NBA2K12: Ending the Debate

NBA2K12, the latest entry in 2K Sports' long-running basketball franchise, hits store shelves today, and it's as slick and smooth-playing as befits a 21st-century sports juggernaut - and with the upcoming NBA season in some doubt, it's a good thing it mimics the real thing so closely. Maybe you won't be getting any NBA Today updates (and real-world rookies won't be appearing until the sport resolves its labor trouble), but the latest NBA2K looks back to the sport's golden years to give you a whole lot more.

The artists and designers took care to get all of the details right, and I mean all - they went so far as to make player tattoos recognizable. Especially when contemporary players are onscreen, aside from the telltale digitally rendered hair (Dirk Nowitzki's mane seems to have posed a particular challenge), you'll swear at times you're watching a live broadcast. All of the circus around contemporary sports is here; the draft, interviews, press conferences, product endorsements and signature footwear, courtside advertising, color commentary - it's downright ridiculous. And of course the game's Facebook page is more informative than the publisher's site.

Gameplay is as impressive as it's been in previous iterations, with a new set of streamlined menus and playcalling, and an AI that really does feel like it's playing against you, whether on offense or defense. You can't just run the ball up the court and hope for success - developers Visual Concepts have done a fine, fine job here.

But the real excitement, at least so far as I'm concerned, is the "NBA's Greatest" mode, which is so elaborate enough that it's almost a game in itself (it expands significantly on the classic teams) and it's where the careful attention to period-correct look and feel really pays off.

The mode includes full rosters of some of the greatest squads in basketball history, from the 1964-5 Lakers and Celtics, on through to the 1997-8 Chicago Bulls. The idea is that by pitting historical teams against each other and against today's teams, you'll be able to "end the debate" about who the greatest players and lineups of all time really were.

Of course, you may not be all that interested in debates - but even if you find such hypothetical questions better addressed by rotisserie basketball, the aesthetic presentation of the classic game may well be enough to keep you coming back for more.

While the presentation of contemporary games in NBA2K12 mimics today's broadcast approach, with multiple cameras in every conceivable position tracking players' every gesture and slow motion, multi-angle, highlight-film-ready replays available for very move, Visual Concepts went so far as to replicate period photography and camera moves for the historical gameplay.
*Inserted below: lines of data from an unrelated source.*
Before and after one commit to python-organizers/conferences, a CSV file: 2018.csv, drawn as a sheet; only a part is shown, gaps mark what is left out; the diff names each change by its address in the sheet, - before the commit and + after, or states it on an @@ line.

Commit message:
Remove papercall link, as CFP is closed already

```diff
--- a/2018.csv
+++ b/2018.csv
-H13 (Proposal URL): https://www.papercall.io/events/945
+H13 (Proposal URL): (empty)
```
Not only, for example are the mid-1960s games presented in black-and-white, but the camera's more or less static throughout; a wide shot from the rafters takes in full-court play. The scorers sit at unadorned card tables, and there's nary a piece of advertising visible in the arena. Even the audio track has been bandpass filtered to replicate period broadcasting - and the commentary is a veritable hoops history lesson, full of thousands of tidbits on the players and lore of the game.

As you play through the last half-century of classic basketball, you'll be playing through the history of sports broadcasting, and the sport's transformation from a niche pursuit to a mass-market juggernaut over the course of the '80s. Color comes into play, more cameras (and more mobile cameras) are added, statistics overlays, wipes and animated effects make their way into the '90s game, as advertising eventually fills every available suface. The color commentary keeps pace with it all - it's hard to imagine the hundreds of hours of recording that went into creating enough content to keep the patter believable and apparently free of repetition.
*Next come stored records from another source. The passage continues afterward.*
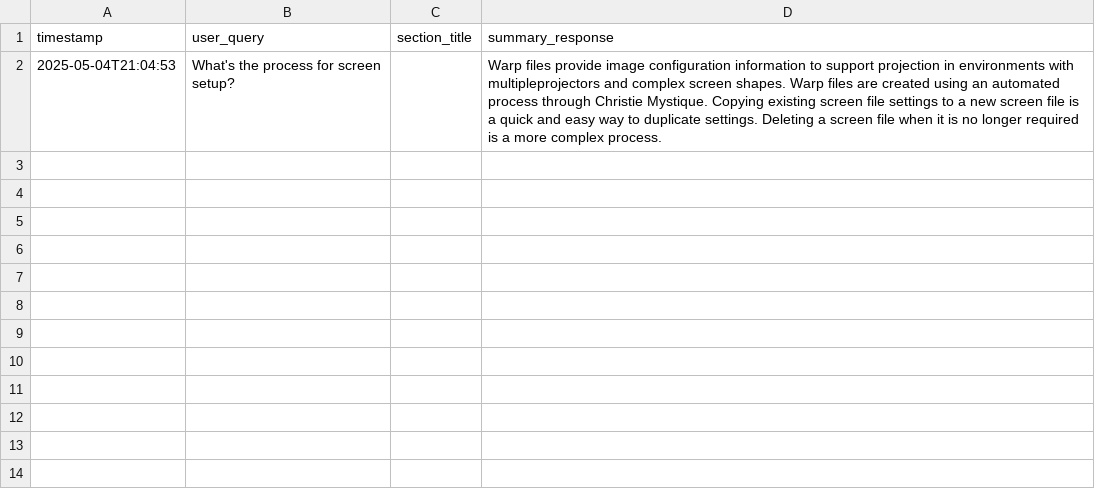
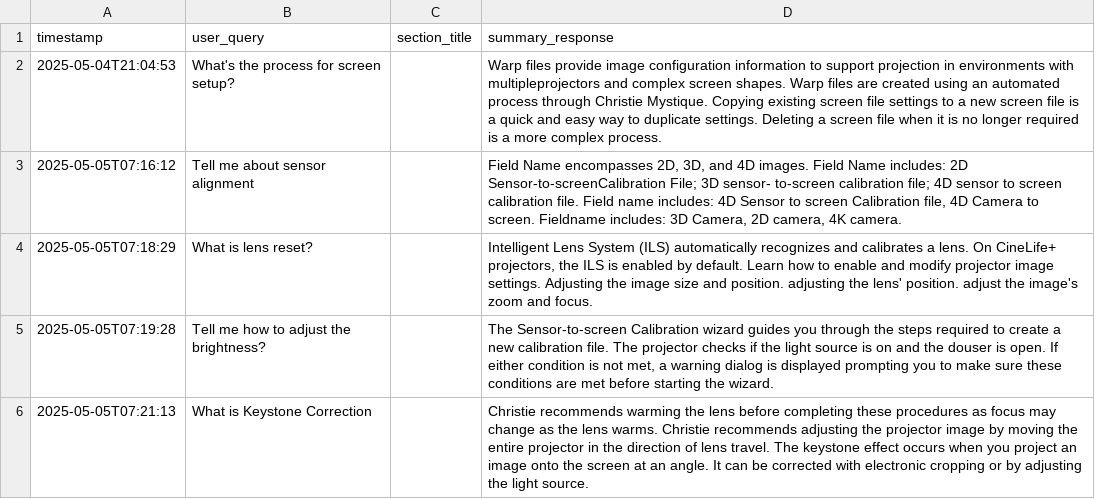
Before and after one commit to sunnytsai3346/rasa-demo, a CSV file: mybot/actions/nlu_summary_queries.csv, drawn as a sheet.

```diff
--- a/mybot/actions/nlu_summary_queries.csv
+++ b/mybot/actions/nlu_summary_queries.csv
@@ -2 +2,5 @@ timestamp,user_query,section_title,summary_response
 2025-05-04T21:04:53,What's the process for screen setup?,,Warp files provide image configuration information to support projection in environments with multipleprojectors and complex screen shapes. Warp files are created using an automated process through Christie Mystique. Copying existing screen file settings to a new screen file is a quick and easy way to duplicate settings. Deleting a screen file when it is no longer required is a more complex process.
+2025-05-05T07:16:12,Tell me about sensor alignment,,"Field Name encompasses 2D, 3D, and 4D images. Field Name includes: 2D Sensor-to-screenCalibration File; 3D sensor- to-screen calibration file; 4D sensor to screen calibration file. Field name includes: 4D Sensor to screen Calibration file, 4D Camera to screen. Fieldname includes: 3D Camera, 2D camera, 4K camera."
+2025-05-05T07:18:29,What is lens reset?,,"Intelligent Lens System (ILS) automatically recognizes and calibrates a lens. On CineLife+ projectors, the ILS is enabled by default. Learn how to enable and modify projector image settings. Adjusting the image size and position. adjusting the lens' position. adjust the image's zoom and focus."
+2025-05-05T07:19:28,Tell me how to adjust the brightness?,,"The Sensor-to-screen Calibration wizard guides you through the steps required to create a new calibration file. The projector checks if the light source is on and the douser is open. If either condition is not met, a warning dialog is displayed prompting you to make sure these conditions are met before starting the wizard."
+2025-05-05T07:21:13,What is Keystone Correction,,Christie recommends warming the lens before completing these procedures as focus may change as the lens warms. Christie recommends adjusting the projector image by moving the entire projector in the direction of lens travel. The keystone effect occurs when you project an image onto the screen at an angle. It can be corrected with electronic cropping or by adjusting the light source.
```
Also changed, not shown: mybot/actions/nlu_user_inputs.csv, 19 other files.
If you've ever wanted to be Magic Johnson, or Larry Bird, or Michael Jordan, or Elgin Baylor or John Havlicek for that matter – now you've got your chance. And it'll look and sound just like you remember.